Anyone who has a narrow religious view of life, who is absolutely sure their religion is completely right, would be best off avoiding this book like the plague - it probably won't change their views, but they will quite likely get very upset and outraged. And anyone with an open-minded spiritual view had better at least be prepared to do a lot of thinking, and perhaps be willing to change some of their views, because this book *will* challenge almost any spiritual or religious viewpoint I can think of - whether it is of the open-minded or dogmatic sort.
Some critics of this book have found its reasoning unconvincing, its materialist reductionism too superficial and shallow. But, from my perspective, the problem does not lie here; the problem with the book is that it is *too* convincing, that it is *entirely* convincing. The book makes it very difficult to continue to believe in anything that contradicts its basic premise, but which might be more comforting, and might give a greater sense of hope and inspiration, and provide a real sense of purpose in life.
Such have its effects on my life been that, in my more depressed moments, I have desperately wished I could unread the book, and continue life from where I left off.
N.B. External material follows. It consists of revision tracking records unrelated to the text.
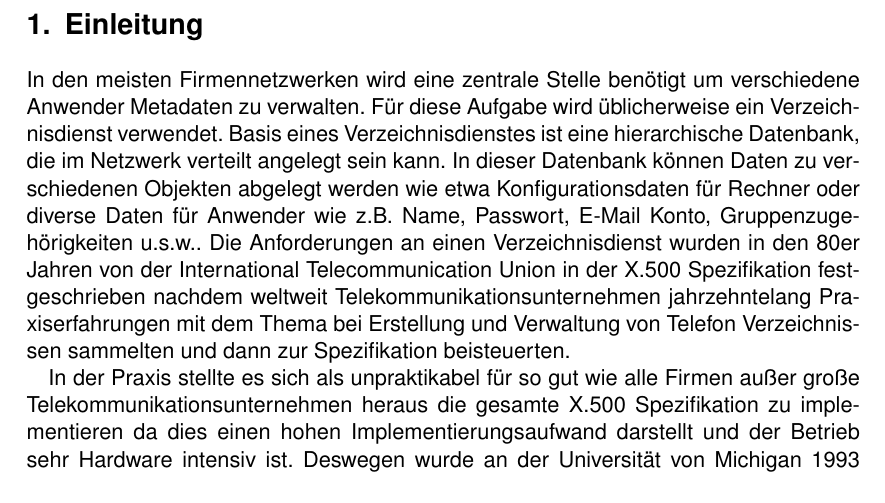
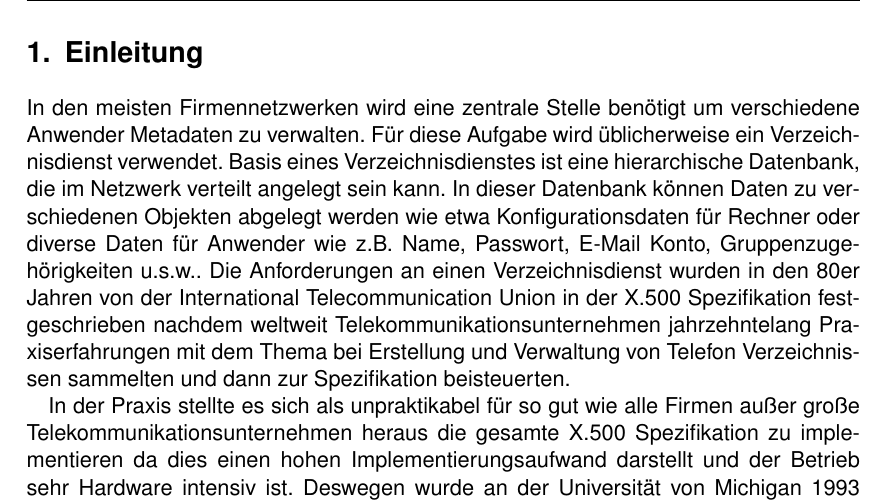
Before and after one commit to Gabelvampir/ty-stuff, a LaTeX document (Projekt LDAP/Projektdokumentation.tex): part of page 4 of 29, cut so that both start at the same text. Compiled offline with pdfLaTeX; a LaTeX package or settings file that is missing is left out.

Commit message:
changed headers and footers

```diff
--- a/Projekt LDAP/Projektdokumentation.tex
+++ b/Projekt LDAP/Projektdokumentation.tex
@@ -4,7 +4,7 @@
 % This is a simple template for a LaTeX document using the "article" class.
 % See "book", "report", "letter" for other types of document.
 
-\documentclass[11pt,a4paper,titlepage=firstiscover]{scrartcl} % use larger type; default would be 10pt
+\documentclass[11pt,a4paper,titlepage=firstiscover,headsepline]{scrartcl} % use larger type; default would be 10pt
 
 \usepackage[utf8]{inputenc} % set input encoding (not needed with XeLaTeX)
 \usepackage[T1]{fontenc} % maps glyphs to dictonary characters, needed for seperation
@@ -20,8 +20,6 @@
 % \geometry{landscape} % set up the page for landscape
 %   read geometry.pdf for detailed page layout information
 
-\usepackage{graphicx} % support the \begin{center}\includegraphics command and options
-\usepackage{float}
 \usepackage{tocstyle}
 
 % \usepackage[parfill]{parskip} % Activate to begin paragraphs with an empty line rather than an indent
@@ -29,8 +27,7 @@
 %%% PACKAGES
 %\usepackage{booktabs} % for much better looking tables
 %\usepackage{array} % for better arrays (eg matrices) in maths
-\usepackage{paralist} % very flexible & customisable lists (eg. enumerate/itemize, etc.)
-\usepackage{verbatim} % adds environment for commenting out blocks of text & for better verbatim
+
 %\usepackage{subfig} % make it possible to include more than one captioned figure/table in a single float
 % These packages are all incorporated in the memoir class to one degree or another...
 \usepackage[ngerman]{babel}
@@ -73,27 +75,18 @@ numbers=none,                    % where to put the line-numbers; possible value
 \newcommand{\hilight}[1]{\colorbox{yellow}{#1}} %command for magic marker highlighting
 %   (from http://pleasemakeanote.blogspot.de/2009/08/how-to-highlight-text-in-latex.html)
 
-%%redifine of emph, see http://tex.stackexchange.com/questions/6754/what-is-the-canonical-way-to-redefine-the-emph-command
-\makeatletter
-\DeclareRobustCommand{\em}{%
-  \@nomath\em \if b\expandafter\@car\f@series\@nil
-  \normalfont \else \bfseries \fi}
-\makeatother
 
 %%% HEADERS & FOOTERS
-%set with fancy layout package
-\usepackage{fancyhdr} % This should be set AFTER setting up the page geometry
-\pagestyle{fancy} % options: empty , plain , fancy
-\renewcommand{\headrulewidth}{0pt} % customise the layout...
-\lhead{}\chead{}\rhead{}
-\lfoot{}\cfoot{\thepage}\rfoot{}
+\usepackage[automark]{scrlayer-scrpage} %header and footer definitions
+\ihead{}
+\chead{\headmark}
+\ohead{}
+\ifoot{Sebastian Deußer}
+\cfoot{}
+\ofoot{Seite \pagemark}
 
 %\setlength{\parindent}{0mm} %set paragraph begin indentation to 0
 
-% hyperlink color definitions
-%\hypersetup{citecolor=DeepPink4}
-%\hypersetup{linkcolor=DarkRed}
-%\hypersetup{urlcolor=DarkBlue}
 
 %%% SECTION TITLE APPEARANCE
 %\usepackage{sectsty}
@@ -138,7 +121,7 @@ numbers=none,                    % where to put the line-numbers; possible value
 \tableofcontents
 \newpage
-\thispagestyle{fancy}
 \setcounter{page}{1}  %Seitenzahlen erst nach TOC zählen
+\pagestyle{scrheadings}
 
 \section{Einleitung}
 In den meisten Firmennetzwerken wird eine zentrale Stelle benötigt um verschiedene Anwender Metadaten zu verwalten. Für diese Aufgabe wird üblicherweise ein Verzeichnisdienst verwendet. Basis eines Verzeichnisdienstes ist eine hierarchische Datenbank, die im Netzwerk verteilt angelegt sein kann. In dieser Datenbank können Daten zu verschiedenen Objekten abgelegt werden wie etwa Konfigurationsdaten für Rechner oder diverse Daten für Anwender wie z.B. Name, Passwort, E-Mail Konto, Gruppenzugehörigkeiten u.s.w.. Die Anforderungen an einen Verzeichnisdienst wurden in den 80er Jahren von der International Telecommunication Union in der X.500 Spezifikation festgeschrieben nachdem weltweit Telekommunikationsunternehmen jahrzehntelang Praxiserfahrungen mit dem Thema bei Erstellung und Verwaltung von Telefon Verzeichnissen sammelten und dann zur Spezifikation beisteuerten.
```
Also changed, not shown: Projekt LDAP/Projektdokumentation.tex (17 more changed lines).
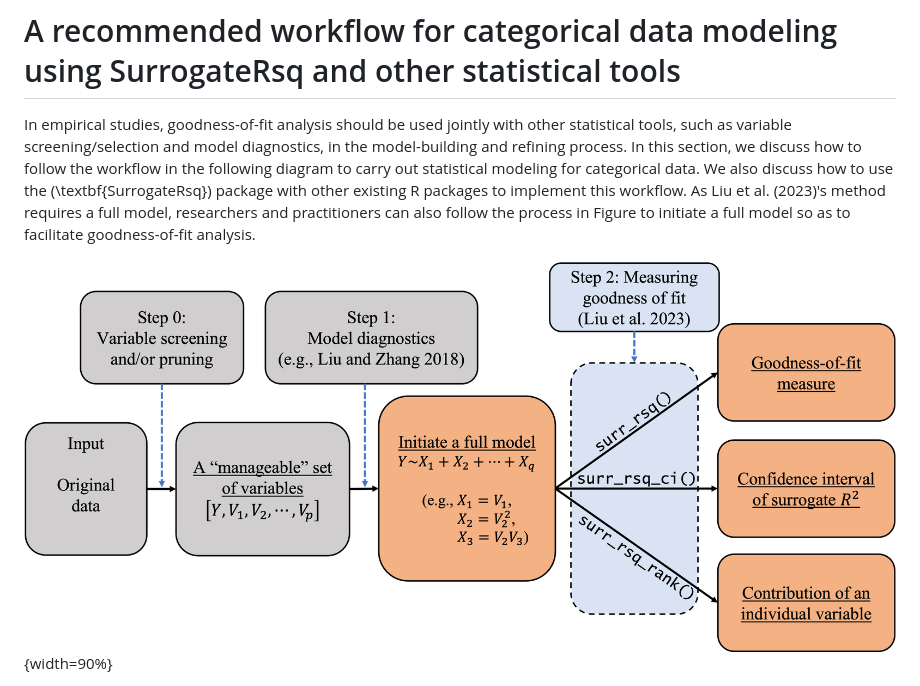
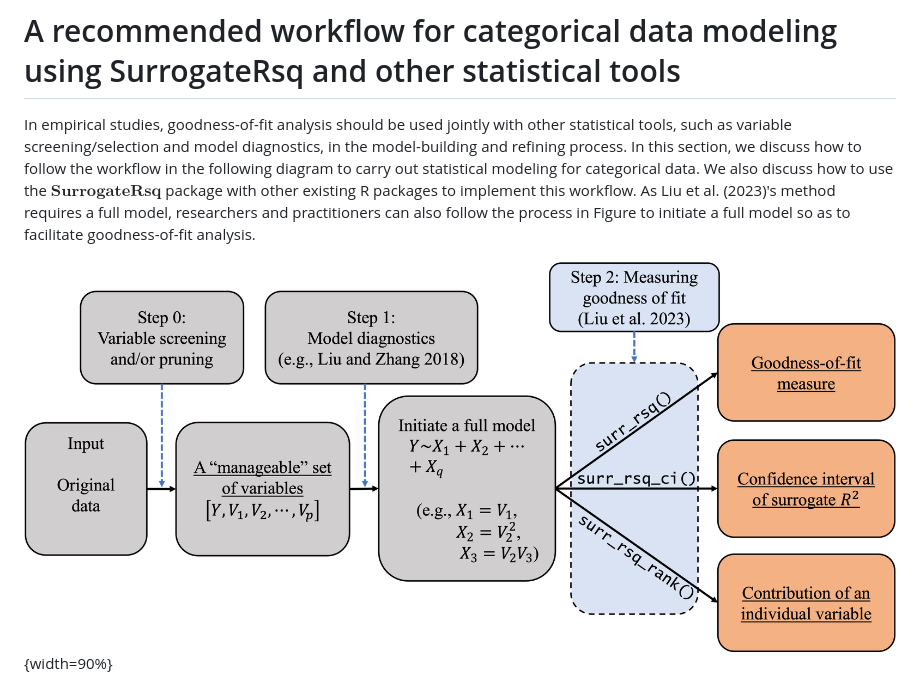
Before and after one commit to XiaoruiZhu/SurrogateRsq, a Markdown page: README.md, the part around the change printed below. GitHub-like rendering; pictures changed too: vignettes/flowchart.png.

Commit message:
Update package website, description, and citation

```diff
--- a/README.md
+++ b/README.md
@@ -86,7 +86,7 @@ surr_obj_white_ci <- surr_rsq_ci(surr_rsq = surr_obj_white,
 
 # A recommended workflow for categorical data modeling using SurrogateRsq and other statistical tools
 
-In empirical studies, goodness-of-fit analysis should be used jointly with other statistical tools, such as variable screening/selection and model diagnostics, in the model-building and refining process. In this section, we discuss how to follow the workflow in the following diagram to carry out statistical modeling for categorical data. We also discuss how to use the \(\textbf{SurrogateRsq}\) package with other existing R packages to implement this workflow. As Liu et al. (2023)'s method requires a full model, researchers and practitioners can also follow the process in Figure to initiate a full model so as to facilitate goodness-of-fit analysis.
+In empirical studies, goodness-of-fit analysis should be used jointly with other statistical tools, such as variable screening/selection and model diagnostics, in the model-building and refining process. In this section, we discuss how to follow the workflow in the following diagram to carry out statistical modeling for categorical data. We also discuss how to use the $\textbf{SurrogateRsq}$ package with other existing R packages to implement this workflow. As Liu et al. (2023)'s method requires a full model, researchers and practitioners can also follow the process in Figure to initiate a full model so as to facilitate goodness-of-fit analysis.
 
 ![An illustration of the workflow for modeling categorical data](vignettes/flowchart.png){width=90%}
 
```
Also changed, not shown: other parts of README.md (+3 -3 lines), 2 other files.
It has been said that each of us has a God-shaped hole inside, and that we spend most of our lives trying to fill it with the wrong things. I firmly believe that God-shaped hole is there, that we have inner longings of a wonderful sort almost impossible to describe in words. Whether a God exists to fill it, I do not yet know. But what I am sure of is that, as wonderful as Dawkins' view of nature and of life may be on its own level, it will not fill that God-shaped hole.
I thought this was a wonderful review. It describes what I have gone through as well. Dawkins' ideas not only make sense, they make so much sense that any idea that denies their validity is immediately suspect. In truth, I think that reality leads one to nihilism. Our perception of beauty and grandeur is *also* an illusion set up by our genes. Just as one elephant finds another elephant to be the sexiest imaginable beast, so our concept of "beauty" is equally arbitrary and ungrounded in ultimate reality. All of our imaginable perceptions as human beings are just smoke and mirrors. I've always thought that secular humanists were nihilists in denial. I'm willing to pretend personally. What else is their to do?